--- What is required ---
Write the listing out again word for word, excluding any pictures.

--- Entries shown ---
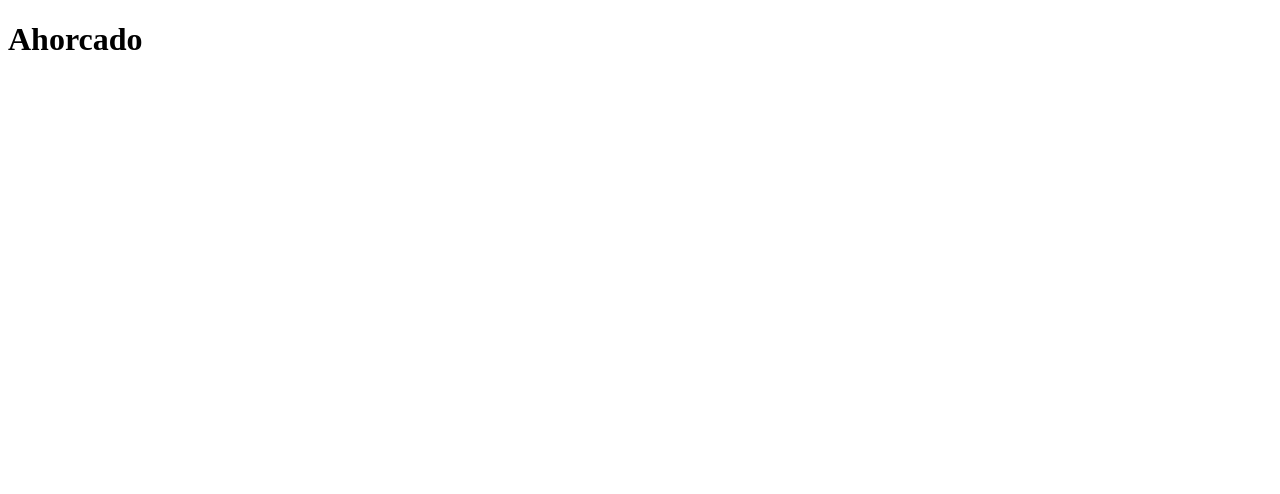
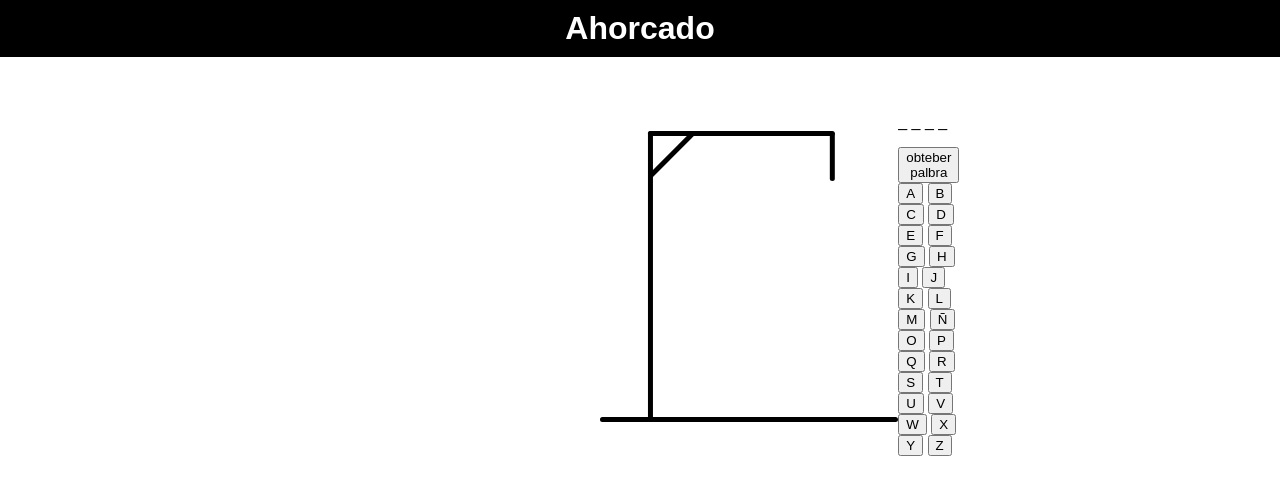
Before and after one commit to meliza021/ahorcadoo, a plain HTML site: page index.html in a window 1280 px wide. Drawn offline with Linux system fonts and the light colour scheme.

Commit message:
feat: :art: se estan creando los botones

```diff
--- /dev/null
+++ b/estilos.css
@@ -0,0 +1,28 @@
+body{
+    margin: 0;
+    background-color: url(img/images.jpeg) no-repeat center;
+    background-size: cover;
+    font-family:'Carter+One',Arial,Helvetica,sans-serif;
+
+}
+
+header{
+    background: black;
+    padding: 10px;
+    margin-bottom: 20px;
+    text-align: center;
+}
+
+h1{
+    margin: 0;
+    color: white;
+}
+main{
+    width: 80px;
+    margin:auto;
+    padding: 20px;
+    background: rgba(255,255,255,.7);
+    display: flex;
+}
+.imagen{
+    width: 200px;
--- a/index.html
+++ b/index.html
@@ -8,14 +8,53 @@
     <link rel="preconnect" href="https://fonts.gstatic.com" crossorigin />
     <link href="https://fonts.googleapis.com/css2?family=Carter+One&display=swap"
     rel="stylesheet" />
+    <link rel="stylesheet" href="./estilos.css" type="application/atom+xml" title="Atom">
     <title>Ahorcado</title>
+    <link rel="stylesheet" href="estilos.css">
 </head>
 <body>
     <header>
     <h1>Ahorcado</h1>
     </header>
     <main>
-        <img src="" alt="">
+        <img id="imagen" src="img/hangman-0.svg" alt="palito">
+        <div>
+            <p id="palabra_a_adivinar">
+                <span>_</span>
+                <span>_</span>
+                <span>_</span>
+                <span>_</span>
+            </p>
+            <button id="jugar"> obteber palbra</button>
+            <div>
+                <button>A</button>
+                <button>B</button>
+                <button>C</button>
+                <button>D</button>
+                <button>E</button>
+                <button>F</button>
+                <button>G</button>
+                <button>H</button>
+                <button>I</button>
+                <button>J</button>
+                <button>K</button>
+                <button>L</button>
+                <button>M</button>
+                <button>Ñ</button>
+                <button>O</button>
+                <button>P</button>
+                <button>Q</button>
+                <button>R</button>
+                <button>S</button>
+                <button>T</button>
+                <button>U</button>
+                <button>V</button>
+                <button>W</button>
+                <button>X</button>
+                <button>Y</button>
+                <button>Z</button>
+            </div>
+        </div>
     </main>
 </body>
 </html>
```
Also changed, not shown: img/hangman-0.svg (renamed from images/hangman-0.svg), img/hangman-1.svg (renamed from images/hangman-1.svg), img/hangman-2.svg (renamed from images/hangman-2.svg), img/hangman-3.svg (renamed from images/hangman-3.svg), img/hangman-4.svg (renamed from images/hangman-4.svg), img/hangman-5.svg (renamed from images/hangman-5.svg), img/hangman-6.svg (renamed from images/hangman-6.svg), img/images.jpeg (added), img/lost.gif (renamed from images/lost.gif), img/victory.gif (renamed from images/victory.gif).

--- Written answer ---
Before and after one commit to meliza021/ahorcadoo, a plain HTML site: page index.html in a window 1280 px wide. Drawn offline with Linux system fonts and the light colour scheme.

Commit message:
feat: :art: se estan creando los botones

```diff
--- /dev/null
+++ b/estilos.css
@@ -0,0 +1,28 @@
+body{
+    margin: 0;
+    background-color: url(img/images.jpeg) no-repeat center;
+    background-size: cover;
+    font-family:'Carter+One',Arial,Helvetica,sans-serif;
+
+}
+
+header{
+    background: black;
+    padding: 10px;
+    margin-bottom: 20px;
+    text-align: center;
+}
+
+h1{
+    margin: 0;
+    color: white;
+}
+main{
+    width: 80px;
+    margin:auto;
+    padding: 20px;
+    background: rgba(255,255,255,.7);
+    display: flex;
+}
+.imagen{
+    width: 200px;
--- a/index.html
+++ b/index.html
@@ -8,14 +8,53 @@
     <link rel="preconnect" href="https://fonts.gstatic.com" crossorigin />
     <link href="https://fonts.googleapis.com/css2?family=Carter+One&display=swap"
     rel="stylesheet" />
+    <link rel="stylesheet" href="./estilos.css" type="application/atom+xml" title="Atom">
     <title>Ahorcado</title>
+    <link rel="stylesheet" href="estilos.css">
 </head>
 <body>
     <header>
     <h1>Ahorcado</h1>
     </header>
     <main>
-        <img src="" alt="">
+        <img id="imagen" src="img/hangman-0.svg" alt="palito">
+        <div>
+            <p id="palabra_a_adivinar">
+                <span>_</span>
+                <span>_</span>
+                <span>_</span>
+                <span>_</span>
+            </p>
+            <button id="jugar"> obteber palbra</button>
+            <div>
+                <button>A</button>
+                <button>B</button>
+                <button>C</button>
+                <button>D</button>
+                <button>E</button>
+                <button>F</button>
+                <button>G</button>
+                <button>H</button>
+                <button>I</button>
+                <button>J</button>
+                <button>K</button>
+                <button>L</button>
+                <button>M</button>
+                <button>Ñ</button>
+                <button>O</button>
+                <button>P</button>
+                <button>Q</button>
+                <button>R</button>
+                <button>S</button>
+                <button>T</button>
+                <button>U</button>
+                <button>V</button>
+                <button>W</button>
+                <button>X</button>
+                <button>Y</button>
+                <button>Z</button>
+            </div>
+        </div>
     </main>
 </body>
 </html>
```
Also changed, not shown: img/hangman-0.svg (renamed from images/hangman-0.svg), img/hangman-1.svg (renamed from images/hangman-1.svg), img/hangman-2.svg (renamed from images/hangman-2.svg), img/hangman-3.svg (renamed from images/hangman-3.svg), img/hangman-4.svg (renamed from images/hangman-4.svg), img/hangman-5.svg (renamed from images/hangman-5.svg), img/hangman-6.svg (renamed from images/hangman-6.svg), img/images.jpeg (added), img/lost.gif (renamed from images/lost.gif), img/victory.gif (renamed from images/victory.gif).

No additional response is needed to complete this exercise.